November 25, 2019

Tips for Selecting a Senior Thesis Adviser

Posted by AGU Career Center

Completing a senior thesis is a major part of the undergraduate experience. It’s a massive commitment, so deciding who you want to work with for an entire year can cause a lot of stress and uncertainty. There are many factors to consider in selecting an adviser, such as your areas of interest, compatibility with your adviser, and project management preferences. Before you commit to working with a professor for the duration of your senior project, check out these tips to help navigate the decision-making process and confidently start working with your adviser.  

What Classes Did You Enjoy? 

By the time you are selecting your senior thesis adviser, you will likely have completed most of your core classes for geosciences. When deciding who you want to work with, consider which of those classes really excited you. Did you find structural geology interesting? If you liked surface processes, could you work on a hydrogeology project with the same professor? Professors love their specialties; sharing an interest in their research will create a strong chemistry that you will value all year long. 

Did You Click with Any Professors?  

When you look back on your classes, are there any professors that come to mind that you simply clicked with? Sometimes you and your professor’s interests might not perfectly align, but you may communicate remarkably well with each other. Identify professors whose lectures made perfect sense to you and whose general teaching style you enjoyed. Some professors have very different teaching and advising styles, but this can still be a good way to gauge if you two are a solid match. 
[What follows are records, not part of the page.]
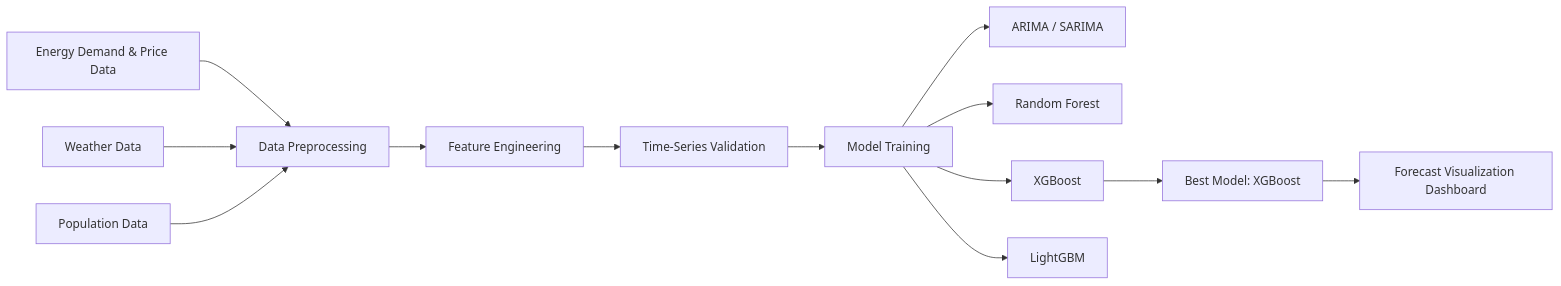
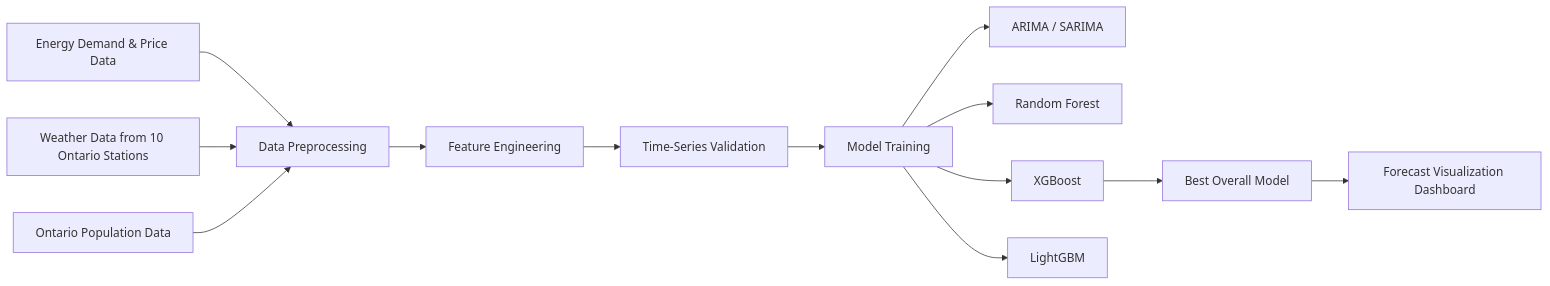
One commit to WilliaminThunderBay/Ontario_energy_forcasting changed the diagram in README.md. Above: the diagram before and after it, drawn with Mermaid. The commit also changed other lines of this file, not shown here.

````diff
--- a/README.md
+++ b/README.md
@@ -17,15 +15,15 @@
 ```mermaid
 flowchart LR
     A[Energy Demand & Price Data] --> D[Data Preprocessing]
-    B[Weather Data] --> D
-    C[Population Data] --> D
+    B[Weather Data from 10 Ontario Stations] --> D
+    C[Ontario Population Data] --> D
     D --> E[Feature Engineering]
     E --> F[Time-Series Validation]
     F --> G[Model Training]
     G --> H[ARIMA / SARIMA]
     G --> I[Random Forest]
     G --> J[XGBoost]
     G --> K[LightGBM]
-    J --> L[Best Model: XGBoost]
+    J --> L[Best Overall Model]
     L --> M[Forecast Visualization Dashboard]
 ```
````
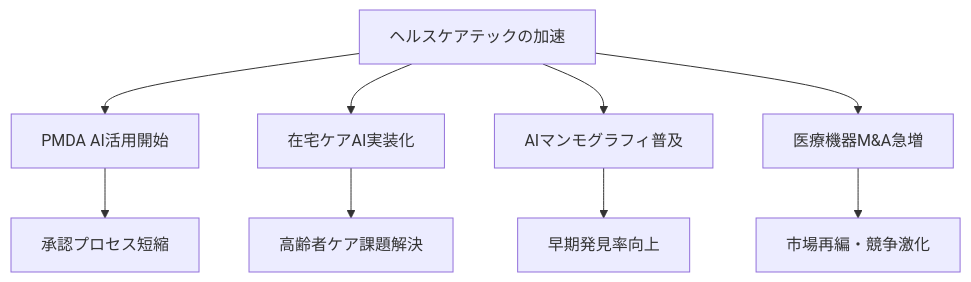
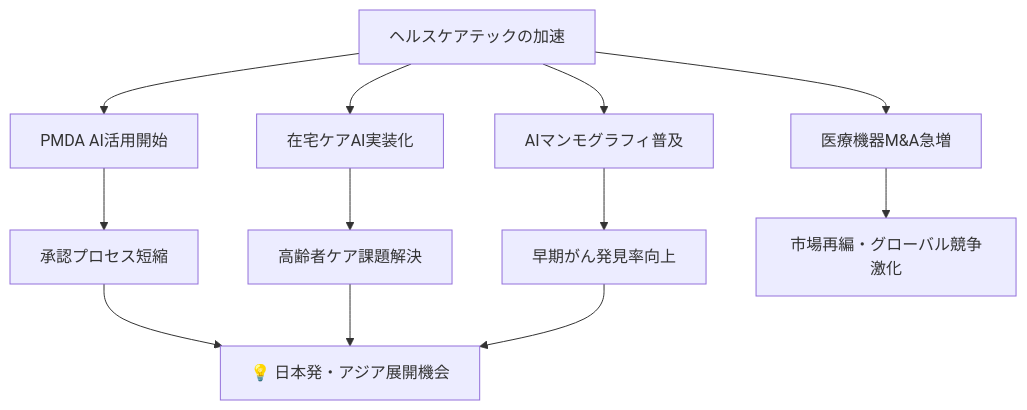
The first of 2 diagrams in workspace/outputs/human_analysis.md (AtsushiSaito1980/trend-report), drawn with Mermaid before and after one commit. The commit also changed other lines of this file, not shown here.

````diff
--- a/workspace/outputs/human_analysis.md
+++ b/workspace/outputs/human_analysis.md
@@ -31,11 +44,14 @@
 ```mermaid
 graph TD
   A[ヘルスケアテックの加速] --> B[PMDA AI活用開始]
   A --> C[在宅ケアAI実装化]
   A --> D[AIマンモグラフィ普及]
   A --> E[医療機器M&A急増]
   B --> F[承認プロセス短縮]
   C --> G[高齢者ケア課題解決]
-  D --> H[早期発見率向上]
-  E --> I[市場再編・競争激化]
+  D --> H[早期がん発見率向上]
+  E --> I[市場再編・グローバル競争激化]
+  F --> J[💡 日本発・アジア展開機会]
+  G --> J
+  H --> J
 ```
````
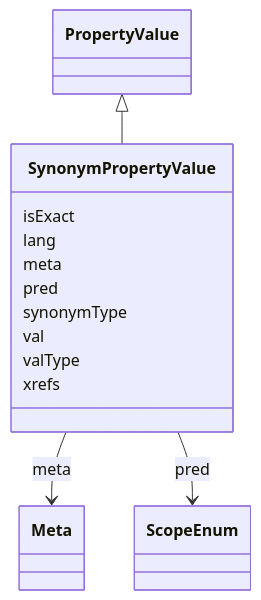
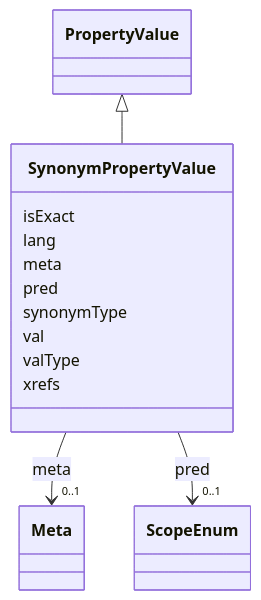
The diagram in obograph/SynonymPropertyValue.md (INCATools/ontology-access-kit), drawn with Mermaid before and after one commit. The commit also changed other lines of this file and 3329 other files, not shown here.

````diff
--- a/obograph/SynonymPropertyValue.md
+++ b/obograph/SynonymPropertyValue.md
@@ -17,27 +19,39 @@
 ```{mermaid}
  classDiagram
     class SynonymPropertyValue
+    click SynonymPropertyValue href "../SynonymPropertyValue"
       PropertyValue <|-- SynonymPropertyValue
+        click PropertyValue href "../PropertyValue"
       
       SynonymPropertyValue : isExact
         
       SynonymPropertyValue : lang
         
       SynonymPropertyValue : meta
         
-          SynonymPropertyValue --> Meta : meta
+          
+    
+    
+    SynonymPropertyValue --> "0..1" Meta : meta
+    click Meta href "../Meta"
+
         
       SynonymPropertyValue : pred
         
-          SynonymPropertyValue --> ScopeEnum : pred
+          
+    
+    
+    SynonymPropertyValue --> "0..1" ScopeEnum : pred
+    click ScopeEnum href "../ScopeEnum"
+
         
       SynonymPropertyValue : synonymType
         
       SynonymPropertyValue : val
         
       SynonymPropertyValue : valType
         
       SynonymPropertyValue : xrefs
         
       
 ```
````
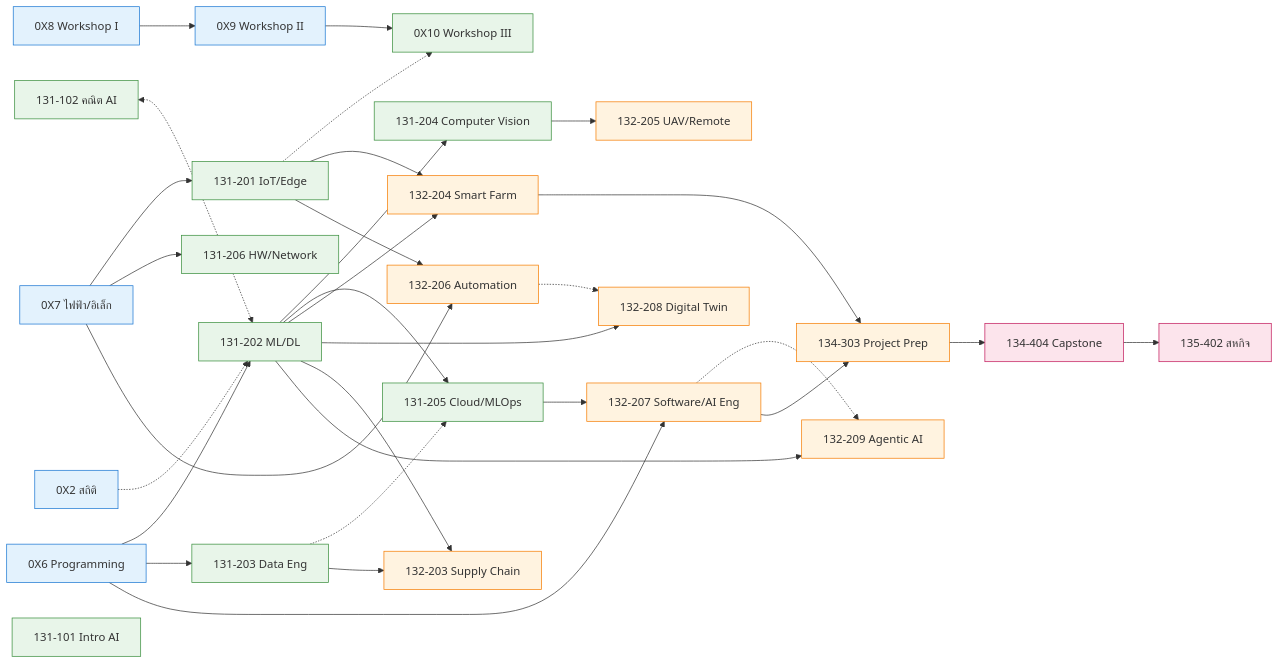
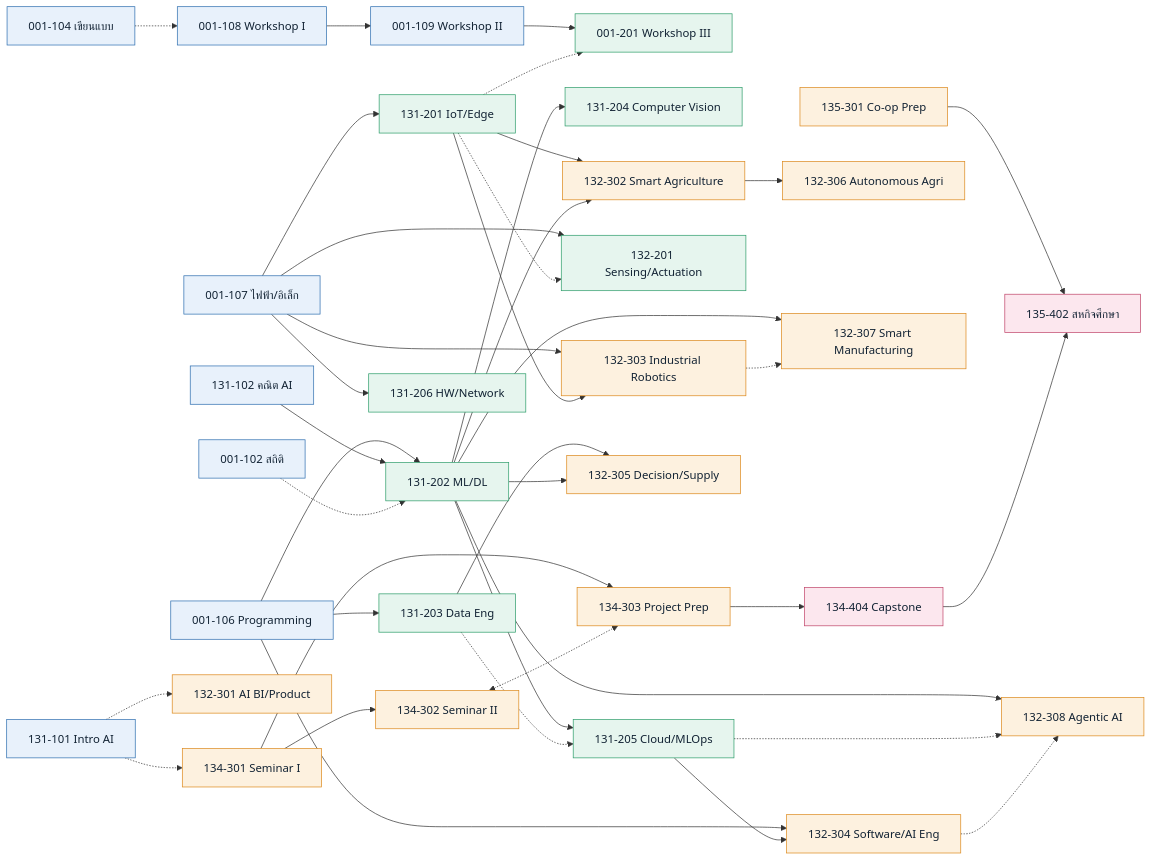
The diagram in Labor_Growth_Report_Vault/03_OBE_PLO_Design_2570/08_Study_Plan_and_Dependencies.md (babankbro/KSU-AI-EN), drawn with Mermaid before and after one commit. The commit also changed other lines of this file and 33 other files, not shown here.

````diff
--- a/Labor_Growth_Report_Vault/03_OBE_PLO_Design_2570/08_Study_Plan_and_Dependencies.md
+++ b/Labor_Growth_Report_Vault/03_OBE_PLO_Design_2570/08_Study_Plan_and_Dependencies.md
@@ -21,65 +34,81 @@
 ```mermaid
 flowchart LR
-  classDef y1 fill:#e3f2fd,stroke:#1976d2
-  classDef y2 fill:#e8f5e9,stroke:#388e3c
-  classDef y3 fill:#fff3e0,stroke:#f57c00
-  classDef y4 fill:#fce4ec,stroke:#c2185b
+  classDef y1 fill:#e8f1fb,stroke:#2f6fb0,color:#123
+  classDef y2 fill:#e6f5ee,stroke:#2f9e6b,color:#123
+  classDef y3 fill:#fdf1df,stroke:#dd8a1e,color:#123
+  classDef y4 fill:#fce7ee,stroke:#c1466b,color:#123
 
-  PROG["0X6 Programming"]:::y1
-  ELEC["0X7 ไฟฟ้า/อิเล็ก"]:::y1
-  STAT["0X2 สถิติ"]:::y1
-  W1["0X8 Workshop I"]:::y1
-  W2["0X9 Workshop II"]:::y1
+  PROG["001-106 Programming"]:::y1
+  ELEC["001-107 ไฟฟ้า/อิเล็ก"]:::y1
+  STAT["001-102 สถิติ"]:::y1
+  DRAW["001-104 เขียนแบบ"]:::y1
+  W1["001-108 Workshop I"]:::y1
+  W2["001-109 Workshop II"]:::y1
+  INTRO["131-101 Intro AI"]:::y1
+  MATH["131-102 คณิต AI"]:::y1
 
-  MATH["131-102 คณิต AI"]:::y2
-  INTRO["131-101 Intro AI"]:::y2
   ML["131-202 ML/DL"]:::y2
   DATA["131-203 Data Eng"]:::y2
+  IOT["131-201 IoT/Edge"]:::y2
+  W3["001-201 Workshop III"]:::y2
   CV["131-204 Computer Vision"]:::y2
-  IOT["131-201 IoT/Edge"]:::y2
   CLOUD["131-205 Cloud/MLOps"]:::y2
   HW["131-206 HW/Network"]:::y2
-  W3["0X10 Workshop III"]:::y2
+  SENSE["132-201 Sensing/Actuation"]:::y2
 
-  AUTO["132-206 Automation"]:::y3
-  FARM["132-204 Smart Farm"]:::y3
-  SW["132-207 Software/AI Eng"]:::y3
-  TWIN["132-208 Digital Twin"]:::y3
-  UAV["132-205 UAV/Remote"]:::y3
-  SUP["132-203 Supply Chain"]:::y3
-  AGENT["132-209 Agentic AI"]:::y3
+  BIZ["132-301 AI BI/Product"]:::y3
+  FARM["132-302 Smart Agriculture"]:::y3
+  ROBO["132-303 Industrial Robotics"]:::y3
+  SW["132-304 Software/AI Eng"]:::y3
+  SUP["132-305 Decision/Supply"]:::y3
+  AGRO["132-306 Autonomous Agri"]:::y3
+  MFG["132-307 Smart Manufacturing"]:::y3
+  AGENT["132-308 Agentic AI"]:::y3
+  SEM1["134-301 Seminar I"]:::y3
+  SEM2["134-302 Seminar II"]:::y3
+  PREP["134-303 Project Prep"]:::y3
+  COPREP["135-301 Co-op Prep"]:::y3
 
-  PREP["134-303 Project Prep"]:::y3
   CAP["134-404 Capstone"]:::y4
-  COOP["135-402 สหกิจ"]:::y4
+  COOP["135-402 สหกิจศึกษา"]:::y4
 
   PROG --> ML
-  MATH <-.-> ML
+  MATH --> ML
   STAT -.-> ML
   PROG --> DATA
+  ELEC --> IOT
+  DRAW -.-> W1
+  W1 --> W2 --> W3
+  IOT -.-> W3
+
   ML --> CV
   ML --> CLOUD
   DATA -.-> CLOUD
-  ELEC --> IOT
   ELEC --> HW
-  W1 --> W2 --> W3
-  IOT -.-> W3
+  ELEC --> SENSE
+  IOT -.-> SENSE
 
+  INTRO -.-> BIZ
+  IOT --> FARM
   ML --> FARM
-  IOT --> FARM
-  ELEC --> AUTO
-  IOT --> AUTO
+  ELEC --> ROBO
+  IOT --> ROBO
   PROG --> SW
   CLOUD --> SW
-  ML --> TWIN
-  AUTO -.-> TWIN
-  CV --> UAV
   DATA --> SUP
   ML --> SUP
+  FARM --> AGRO
+  ML --> MFG
+  ROBO -.-> MFG
   ML --> AGENT
+  CLOUD -.-> AGENT
   SW -.-> AGENT
 
-  FARM --> PREP
-  SW --> PREP
-  PREP --> CAP --> COOP
+  INTRO -.-> SEM1
+  SEM1 --> SEM2
+  SEM1 --> PREP
+  SEM2 <-.-> PREP
+  PREP --> CAP
+  COPREP --> COOP
+  CAP --> COOP
 ```
````
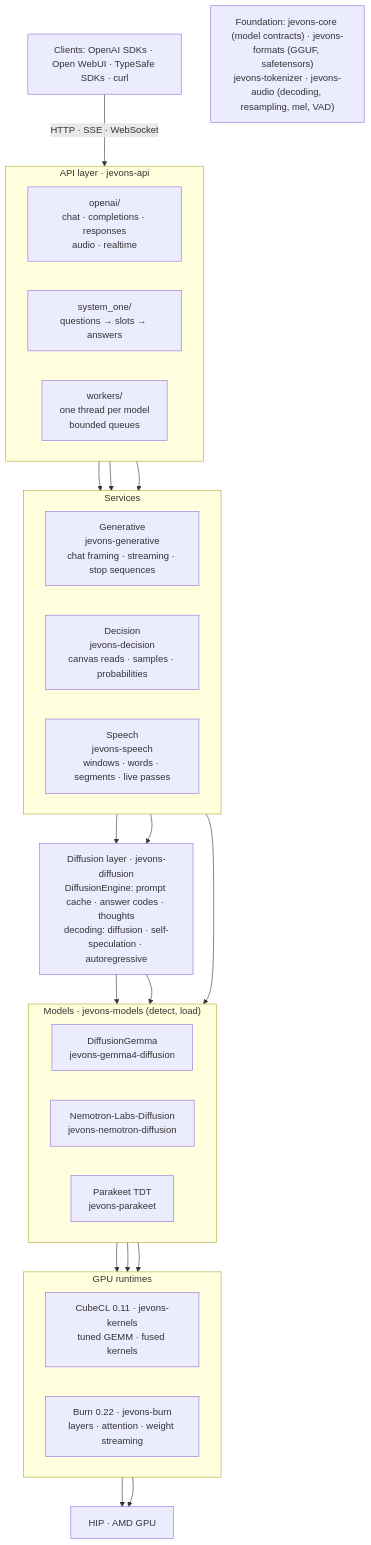
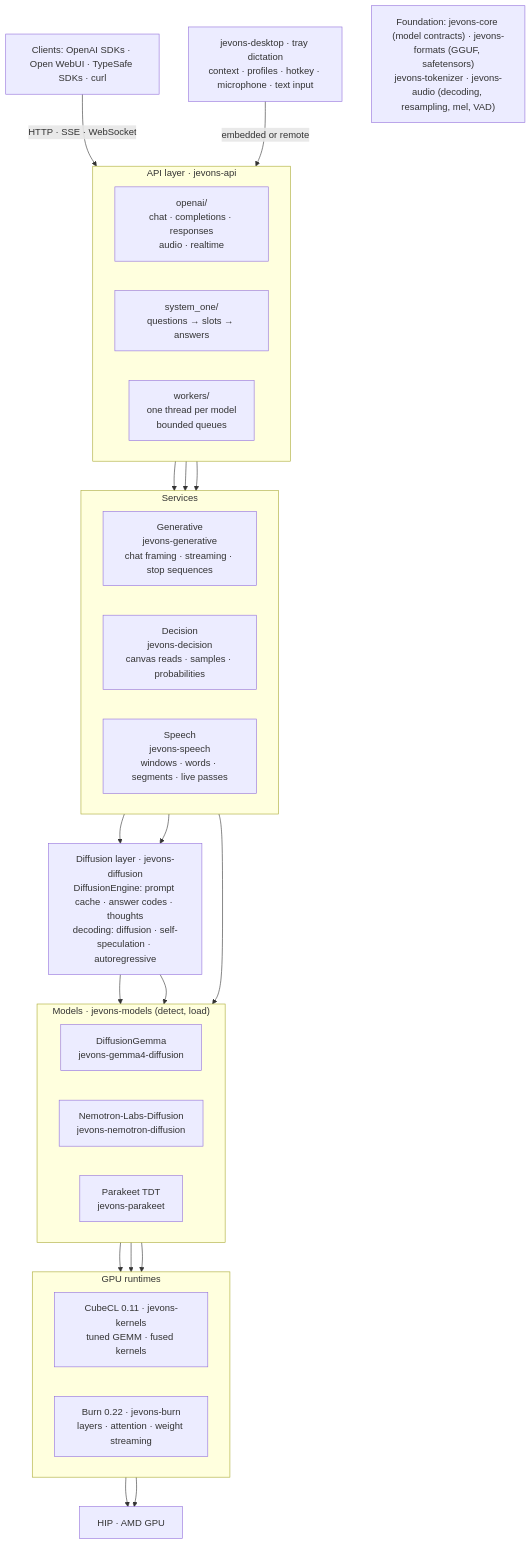
Before and after one commit to zojeda/jevons-rs: the diagram in README.md, drawn with Mermaid. The commit also changed other lines of this file and 27 other files, not shown here.

Commit message:
jevons-desktop: tray dictation app with inspector, settings, embedded runtime and model downloads

````diff
--- a/README.md
+++ b/README.md
@@ -16,51 +18,53 @@
 ```mermaid
 flowchart TB
     clients["Clients: OpenAI SDKs · Open WebUI · TypeSafe SDKs · curl"]
+    desktop["jevons-desktop · tray dictation<br/>context · profiles · hotkey · microphone · text input"]
 
     subgraph api["API layer · jevons-api"]
         direction LR
         openai["openai/<br/>chat · completions · responses<br/>audio · realtime"]
         systemone["system_one/<br/>questions → slots → answers"]
         workers["workers/<br/>one thread per model<br/>bounded queues"]
     end
 
     subgraph services["Services"]
         direction LR
         generative["Generative<br/>jevons-generative<br/>chat framing · streaming · stop sequences"]
         decision["Decision<br/>jevons-decision<br/>canvas reads · samples · probabilities"]
         speech["Speech<br/>jevons-speech<br/>windows · words · segments · live passes"]
     end
 
     diffusion["Diffusion layer · jevons-diffusion<br/>DiffusionEngine: prompt cache · answer codes · thoughts<br/>decoding: diffusion · self-speculation · autoregressive"]
 
     subgraph models["Models · jevons-models (detect, load)"]
         direction LR
         gemma["DiffusionGemma<br/>jevons-gemma4-diffusion"]
         nemotron["Nemotron-Labs-Diffusion<br/>jevons-nemotron-diffusion"]
         parakeet["Parakeet TDT<br/>jevons-parakeet"]
     end
 
     subgraph runtimes["GPU runtimes"]
         direction LR
         cubecl["CubeCL 0.11 · jevons-kernels<br/>tuned GEMM · fused kernels"]
         burn["Burn 0.22 · jevons-burn<br/>layers · attention · weight streaming"]
     end
 
     gpu["HIP · AMD GPU"]
     foundation["Foundation: jevons-core (model contracts) · jevons-formats (GGUF, safetensors)<br/>jevons-tokenizer · jevons-audio (decoding, resampling, mel, VAD)"]
 
     clients -- "HTTP · SSE · WebSocket" --> api
+    desktop -- "embedded or remote" --> api
     openai --> generative
     openai --> speech
     systemone --> decision
     generative --> diffusion
     decision --> diffusion
     diffusion --> gemma
     diffusion --> nemotron
     speech --> parakeet
     gemma --> cubecl
     nemotron --> burn
     parakeet --> burn
     cubecl --> gpu
     burn --> gpu
 ```
````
How Do You Prefer to Be Managed?  

Another factor to consider is your adviser’s management style. Some advisers prefer to be very hands-on and set multiple deadlines every week, while others want you to navigate the project as independently as possible. You can often get a sense of an adviser’s management style from the way they teach, but the best way to get concrete answers is from the professor’s former advisees. If you happen to know anyone that your potential adviser worked with previously, don’t hesitate to reach out and ask about how that professor manages student theses.  

What’s Your Natural Habitat? 

Consider what type of work you want to be doing. Think about past field trips, coursework, and internships; what kinds of observations and data did you like to gather? Maybe you prefer working in a lab with a microscope over doing simulations on a computer. After reflecting on your interests, you’ll be ready to assess if a particular professor’s research methods would be a good fit for you. 

Are You Willing to Travel and Do You Have the Time?  

If you have the fortune of clicking with several potential advisers, a good way to narrow down your options is to get the logistics on how, when, and where you’d do field work. Maybe you’re an out-of-state or international student, and your site is quite a distance away. Perhaps you are a double major with little time to spare for extra field work. Depending on your and your potential adviser’s personal circumstances, your availabilities may not line up very well.  

Are You Willing to Be Open Minded? 

It’s worth talking to as many professors as you can about what it’s like doing research in their area. Even if you don’t think their area is your top choice, you never know if their research project will spark a new interest in a related area of study. If you come across a dilemma between several project options, be sure to balance the compromise between your interest in the research and your ability to work well with the professor.  


Annette Kang and Mia Ratino, Former Talent Pool Interns, American Geophysical Union